What to do: Every entry, from first to last, is to be written out exactly.

━━━ Extracted material ━━━

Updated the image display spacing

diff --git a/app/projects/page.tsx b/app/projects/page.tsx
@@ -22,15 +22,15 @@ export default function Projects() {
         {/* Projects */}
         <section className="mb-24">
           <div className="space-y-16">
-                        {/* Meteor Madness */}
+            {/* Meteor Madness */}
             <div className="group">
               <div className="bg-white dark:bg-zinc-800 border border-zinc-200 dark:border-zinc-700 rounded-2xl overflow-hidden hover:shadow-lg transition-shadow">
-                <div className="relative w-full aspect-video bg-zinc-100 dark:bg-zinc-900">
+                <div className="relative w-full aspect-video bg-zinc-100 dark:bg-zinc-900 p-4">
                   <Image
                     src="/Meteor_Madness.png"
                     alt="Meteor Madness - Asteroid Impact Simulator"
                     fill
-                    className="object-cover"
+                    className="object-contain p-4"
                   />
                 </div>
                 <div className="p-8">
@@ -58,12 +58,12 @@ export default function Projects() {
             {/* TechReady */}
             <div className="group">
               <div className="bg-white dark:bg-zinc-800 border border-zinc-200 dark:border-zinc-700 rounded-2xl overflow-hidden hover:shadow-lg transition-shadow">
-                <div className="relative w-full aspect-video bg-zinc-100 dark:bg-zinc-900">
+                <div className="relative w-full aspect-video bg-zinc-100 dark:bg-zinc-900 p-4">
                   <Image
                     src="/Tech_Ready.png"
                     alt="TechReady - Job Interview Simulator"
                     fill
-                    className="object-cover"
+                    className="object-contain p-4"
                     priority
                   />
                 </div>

━━━

Written solution:
Updated the image display spacing

diff --git a/app/projects/page.tsx b/app/projects/page.tsx
@@ -22,15 +22,15 @@ export default function Projects() {
         {/* Projects */}
         <section className="mb-24">
           <div className="space-y-16">
-                        {/* Meteor Madness */}
+            {/* Meteor Madness */}
             <div className="group">
               <div className="bg-white dark:bg-zinc-800 border border-zinc-200 dark:border-zinc-700 rounded-2xl overflow-hidden hover:shadow-lg transition-shadow">
-                <div className="relative w-full aspect-video bg-zinc-100 dark:bg-zinc-900">
+                <div className="relative w-full aspect-video bg-zinc-100 dark:bg-zinc-900 p-4">
                   <Image
                     src="/Meteor_Madness.png"
                     alt="Meteor Madness - Asteroid Impact Simulator"
                     fill
-                    className="object-cover"
+                    className="object-contain p-4"
                   />
                 </div>
                 <div className="p-8">
@@ -58,12 +58,12 @@ export default function Projects() {
             {/* TechReady */}
             <div className="group">
               <div className="bg-white dark:bg-zinc-800 border border-zinc-200 dark:border-zinc-700 rounded-2xl overflow-hidden hover:shadow-lg transition-shadow">
-                <div className="relative w-full aspect-video bg-zinc-100 dark:bg-zinc-900">
+                <div className="relative w-full aspect-video bg-zinc-100 dark:bg-zinc-900 p-4">
                   <Image
                     src="/Tech_Ready.png"
                     alt="TechReady - Job Interview Simulator"
                     fill
-                    className="object-cover"
+                    className="object-contain p-4"
                     priority
                   />
                 </div>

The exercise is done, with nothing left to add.